The in-house counsel for a steel treatment company must testify about conversations he had with an employee suing for age discrimination because the talks weren’t covered by attorney-client privilege, a federal court in Michigan said.
Greg Schankin worked as human resources director for Commercial Steel Treating Corp. and three other companies also owned by HCI Equity Partners. Schankin says he grew concerned Commercial Steel and HCI had fired three employees because of their age.
Schankin alleges the general counsel acknowledged the existence of age discrimination in informal conversations with him. Schankin claims he was himself later fired solely because of his age, 56. He brought claims against Commercial Steel and HCI under the Age Discrimination in Employment Act and state law.
The U.S. District Court for the Eastern District of Michigan on July 23 granted Schankin’s motion to compel deposition testimony from the general counsel about the conversations.
“This is admittedly a complex issue,” but the lawyer’s alleged statements aren’t protected by attorney-client privilege, the court said.
The general counsel had little to no involvement in the terminations that were the subject of discussion, and no evidence indicates the attorney “was prompted to examine this question by the CEO, Board of Directors, or any other authority within the corporation,” the court said. Therefore it can’t be said that the companies were seeking legal advice when Schankin and the lawyer spoke, Judge Terrence G. Berg said.
Sharp Firm represents Schankin. Van Suilichem & Associates PC represents the companies.

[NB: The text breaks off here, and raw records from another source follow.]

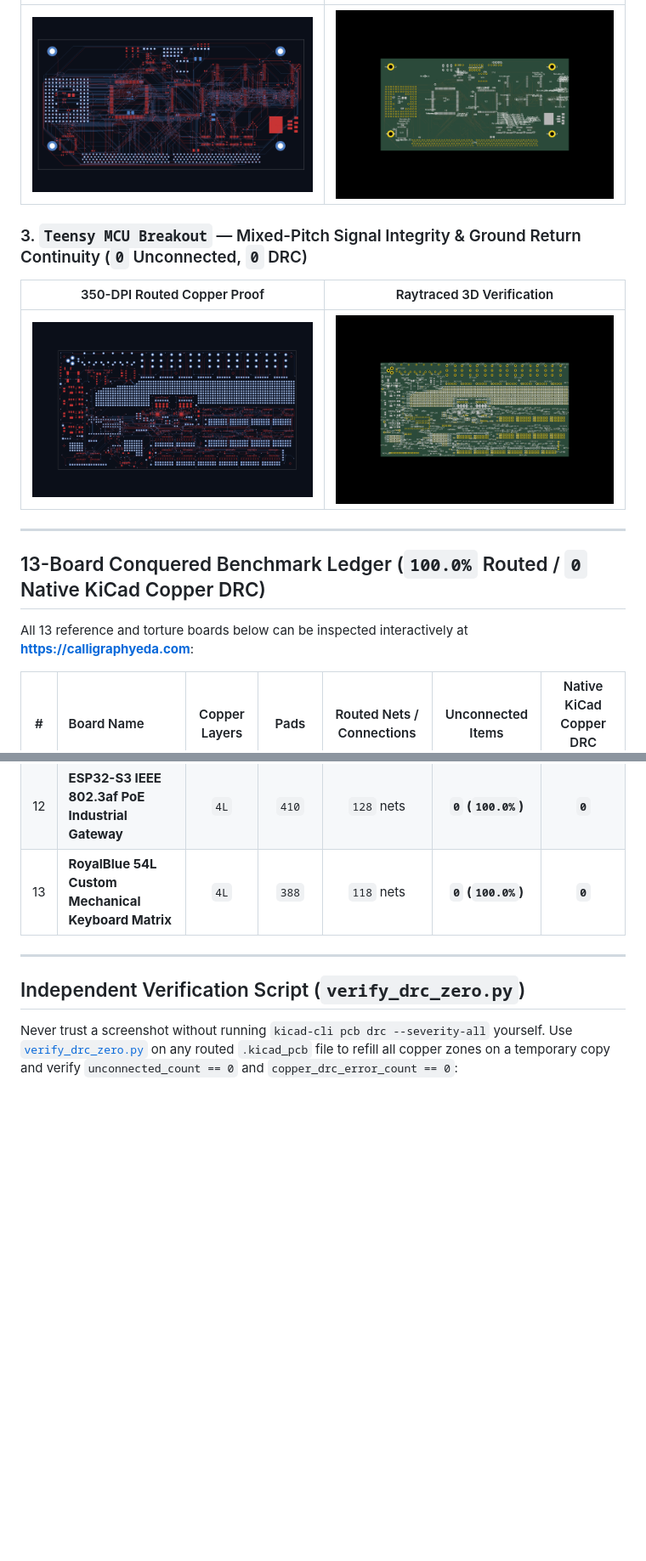
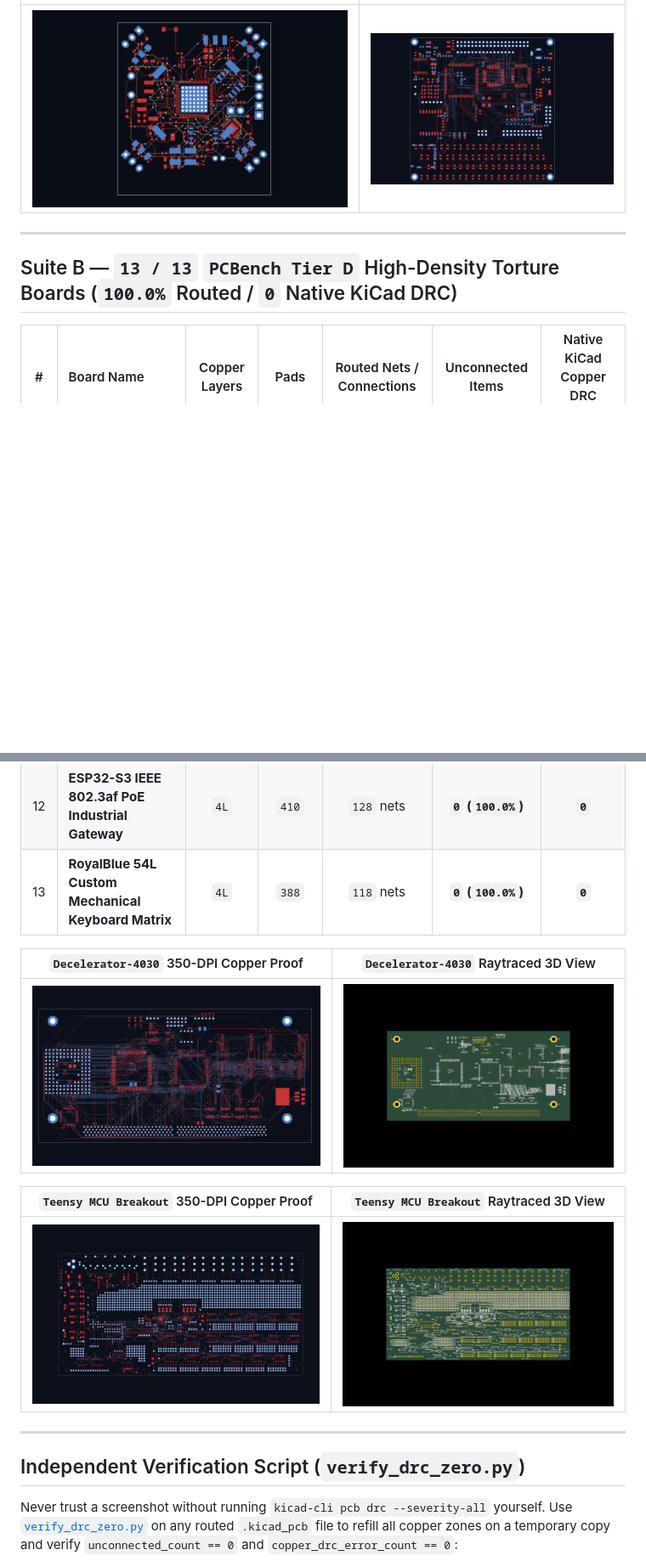
Before and after one commit to calligraphysystems/open-pcb-routing-benchmark, a Markdown page: README.md, 2 parts joined by grey strips. Shown at 85% size. Rendered like a GitHub page; pictures changed too: assets/t20_cc3200_quadcopter_4layer_1252segs_0drc_copper.png (added); blank space fills up the shorter version.

```diff
--- a/README.md
+++ b/README.md
@@ -42,17 +72,9 @@ Routing 738 pads and 928 connections across only 2 copper layers (`F.Cu` and `B.
 | :---: | :---: |
-| ![Decelerator-4030 908 Pads 0-DRC Copper Proof](assets/decelerator4030_908pads_0drc_copper.png) | ![Decelerator-4030 908 Pads 3D View](assets/decelerator4030_908pads_0drc_3d.png) |
-
-### 3. `Teensy MCU Breakout` — Mixed-Pitch Signal Integrity & Ground Return Continuity (`0` Unconnected, `0` DRC)
-
-| 350-DPI Routed Copper Proof | Raytraced 3D Verification |
-| :---: | :---: |
-| ![Teensy MCU Breakout 0-DRC Copper Proof](assets/teensy_mcu_breakout_0drc_copper.png) | ![Teensy MCU Breakout 3D View](assets/teensy_mcu_breakout_0drc_3d.png) |
+| ![t20 CC3200 Quadcopter 4-Layer Copper Proof](assets/t20_cc3200_quadcopter_4layer_1252segs_0drc_copper.png) | ![Karabas-Nano 2-Layer 738 Pads 0-DRC Copper Proof](assets/karabas_nano_2layer_738pads_0drc_copper.png) |
 
 ---
 
-## 13-Board Conquered Benchmark Ledger (`100.0%` Routed / `0` Native KiCad Copper DRC)
-
-All 13 reference and torture boards below can be inspected interactively at **[https://calligraphyeda.com](https://calligraphyeda.com)**:
+## Suite B — `13 / 13` `PCBench Tier D` High-Density Torture Boards (`100.0%` Routed / `0` Native KiCad DRC)
 
 | # | Board Name | Copper Layers | Pads | Routed Nets / Connections | Unconnected Items | Native KiCad Copper DRC Errors |
 | :---: | :--- | :---: | :---: | :---: | :---: | :---: |
@@ -70,6 +92,14 @@ All 13 reference and torture boards below can be inspected interactively at **[h
 | 12 | **ESP32-S3 IEEE 802.3af PoE Industrial Gateway** | `4L` | `410` | `128` nets | **`0` (`100.0%`)** | **`0`** |
 | 13 | **RoyalBlue 54L Custom Mechanical Keyboard Matrix** | `4L` | `388` | `118` nets | **`0` (`100.0%`)** | **`0`** |
 
+| `Decelerator-4030` 350-DPI Copper Proof | `Decelerator-4030` Raytraced 3D View |
+| :---: | :---: |
+| ![Decelerator-4030 908 Pads 0-DRC Copper Proof](assets/decelerator4030_908pads_0drc_copper.png) | ![Decelerator-4030 908 Pads 3D View](assets/decelerator4030_908pads_0drc_3d.png) |
+
+| `Teensy MCU Breakout` 350-DPI Copper Proof | `Teensy MCU Breakout` Raytraced 3D View |
+| :---: | :---: |
+| ![Teensy MCU Breakout 0-DRC Copper Proof](assets/teensy_mcu_breakout_0drc_copper.png) | ![Teensy MCU Breakout 3D View](assets/teensy_mcu_breakout_0drc_3d.png) |
+
 ---
 
 ## Independent Verification Script (`verify_drc_zero.py`)
```
Also changed, not shown: other parts of README.md (+46 -16 lines), assets/t05_dac_adau1966_4layer_2663segs_0drc_copper.png (added), assets/t15_pocketbone_4layer_1257segs_0drc_copper.png (added), assets/tier_t_20_of_20_0drc_sweep_card.png (added).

The case is Schankin v. Com. Steel Treating Corp., E.D. Mich., No. 2:19-cv-12909, 7/23/21.